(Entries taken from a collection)
***

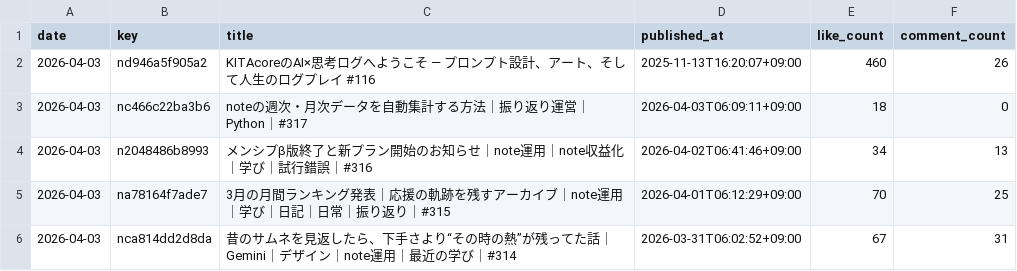
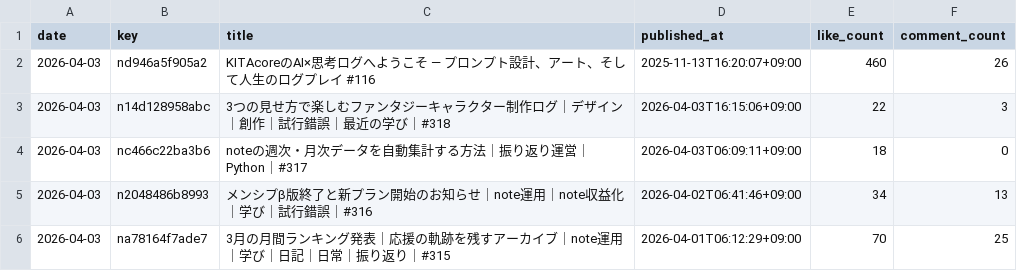
Before and after one commit to hasyamo/note-fan-board, a CSV file: data/ktcrs1107/articles.csv, drawn as a sheet; only a part is shown; the shorter side is filled out with more unchanged rows.

```diff
--- a/data/ktcrs1107/articles.csv
+++ b/data/ktcrs1107/articles.csv
@@ -2,2 +2,3 @@ date,key,title,published_at,like_count,comment_count
 2026-04-03,nd946a5f905a2,KITAcoreのAI×思考ログへようこそ — プロンプト設計、アート、そして人生のログプレイ #116,2025-11-13T16:20:07+09:00,460,26
+2026-04-03,n14d128958abc,3つの見せ方で楽しむファンタジーキャラクター制作ログ｜デザイン｜創作｜試行錯誤｜最近の学び｜#318,2026-04-03T16:15:06+09:00,22,3
 2026-04-03,nc466c22ba3b6,noteの週次・月次データを自動集計する方法｜振り返り運営｜Python｜#317,2026-04-03T06:09:11+09:00,18,0
```
Also changed, not shown: data/crisp_chimp0823/likes.csv, data/hasyamo/likes.csv, 17 other files.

***

### Work required
Repeat every record above exactly. Omit the pictures.

### Finished task
Before and after one commit to hasyamo/note-fan-board, a CSV file: data/ktcrs1107/articles.csv, drawn as a sheet; only a part is shown; the shorter side is filled out with more unchanged rows.

```diff
--- a/data/ktcrs1107/articles.csv
+++ b/data/ktcrs1107/articles.csv
@@ -2,2 +2,3 @@ date,key,title,published_at,like_count,comment_count
 2026-04-03,nd946a5f905a2,KITAcoreのAI×思考ログへようこそ — プロンプト設計、アート、そして人生のログプレイ #116,2025-11-13T16:20:07+09:00,460,26
+2026-04-03,n14d128958abc,3つの見せ方で楽しむファンタジーキャラクター制作ログ｜デザイン｜創作｜試行錯誤｜最近の学び｜#318,2026-04-03T16:15:06+09:00,22,3
 2026-04-03,nc466c22ba3b6,noteの週次・月次データを自動集計する方法｜振り返り運営｜Python｜#317,2026-04-03T06:09:11+09:00,18,0
```
Also changed, not shown: data/crisp_chimp0823/likes.csv, data/hasyamo/likes.csv, 17 other files.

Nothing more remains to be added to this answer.